Problem requirements: In the entries that follow, which lines hold the string "with"? List them.

Stored dataset items:
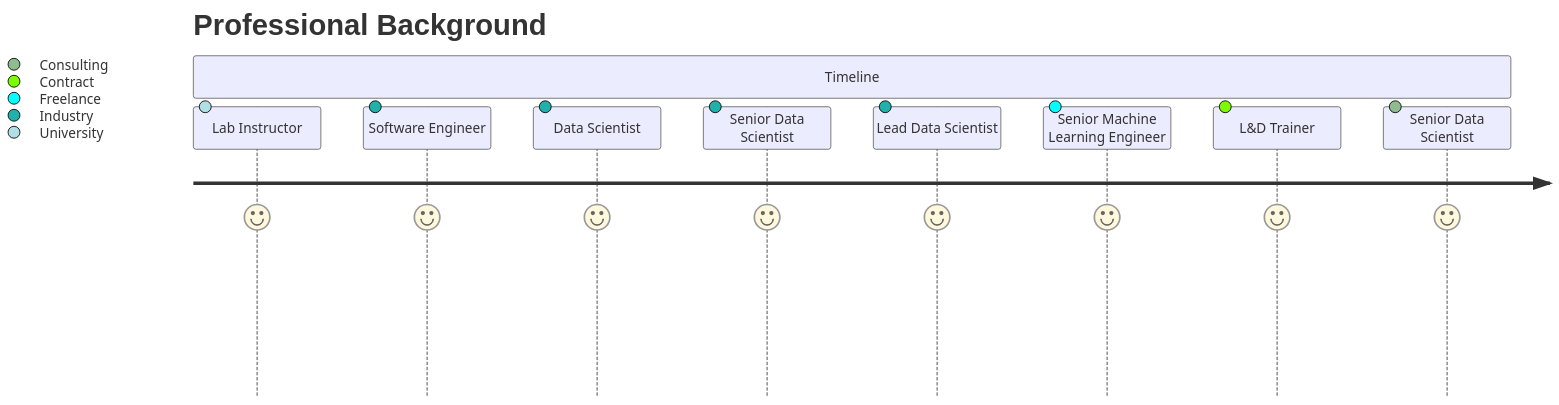
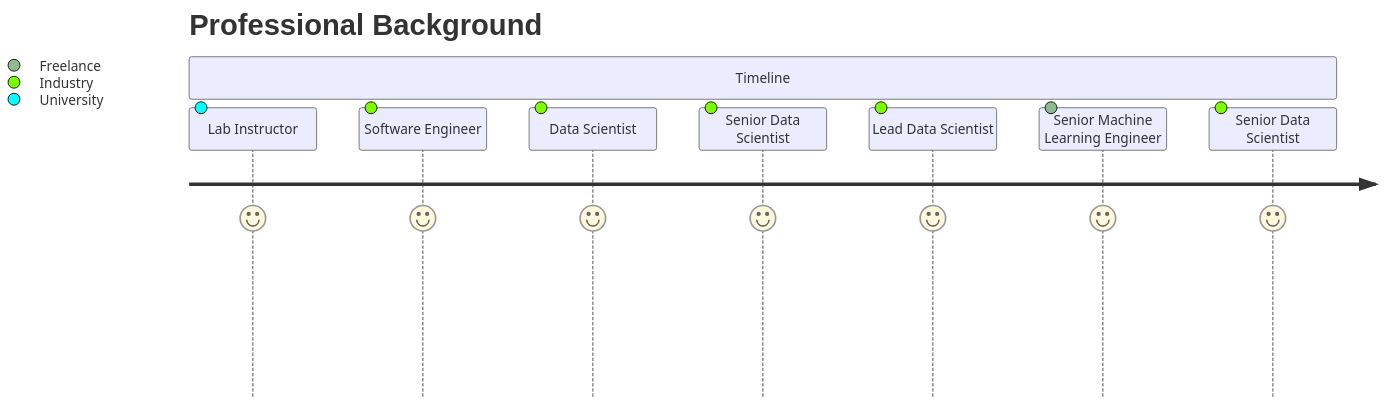
The first of 2 diagrams in README.md (muhammad-ahsan/muhammad-ahsan), drawn with Mermaid before and after one commit.

````diff
--- a/README.md
+++ b/README.md
@@ -13,14 +13,13 @@
 ```mermaid
 
 journey
     title Professional Background
     section Timeline
       Lab Instructor: 7: University
       Software Engineer: 7: Industry
       Data Scientist: 7: Industry
       Senior Data Scientist: 7: Industry
       Lead Data Scientist: 7: Industry
       Senior Machine Learning Engineer: 7: Freelance
-      L&D Trainer: 7: Contract
-      Senior Data Scientist: 7: Consulting
+      Senior Data Scientist: 7: Industry
 ```
````
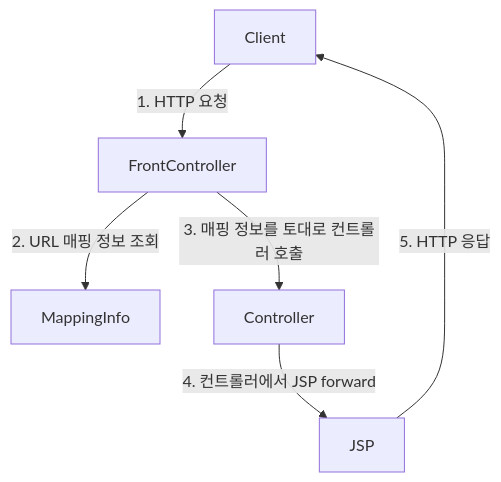
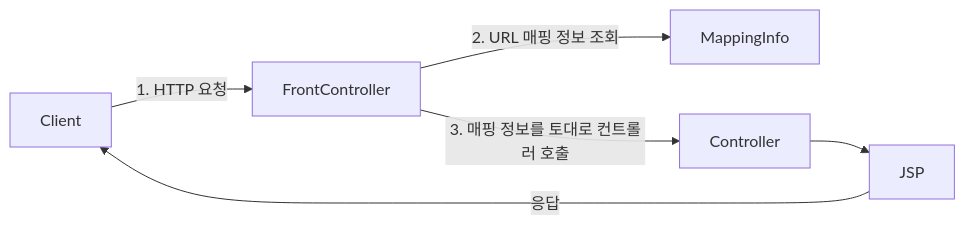
One commit to choiexe1/blog changed the first of 2 diagrams in content/Resources/프로그래밍/Java/3. Spring/2. MVC 1편/4. MVC 프레임워크 만들기.md. Above: the diagram before and after it, drawn with Mermaid. The commit also changed other lines of this file, not shown here.

````diff
--- a/content/Resources/프로그래밍/Java/3. Spring/2. MVC 1편/4. MVC 프레임워크 만들기.md
+++ b/content/Resources/프로그래밍/Java/3. Spring/2. MVC 1편/4. MVC 프레임워크 만들기.md
@@ -39,15 +39,15 @@
 ```mermaid
-graph TB
+graph LR
 
 Client
 FrontController
 MappingInfo
 Controller
 JSP
 
 Client --> |1. HTTP 요청|FrontController
 FrontController --> |2. URL 매핑 정보 조회| MappingInfo
 FrontController --> |3. 매핑 정보를 토대로 컨트롤러 호출| Controller
-Controller --> |4. 컨트롤러에서 JSP forward| JSP
-JSP --> |5. HTTP 응답| Client
+Controller --> JSP
+JSP --> |응답| Client
 ```
````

Task solution:
The first of 2 diagrams in README.md (muhammad-ahsan/muhammad-ahsan), drawn with Mermaid before and after one commit.
One commit to choiexe1/blog changed the first of 2 diagrams in content/Resources/프로그래밍/Java/3. Spring/2. MVC 1편/4. MVC 프레임워크 만들기.md. Above: the diagram before and after it, drawn with Mermaid. The commit also changed other lines of this file, not shown here.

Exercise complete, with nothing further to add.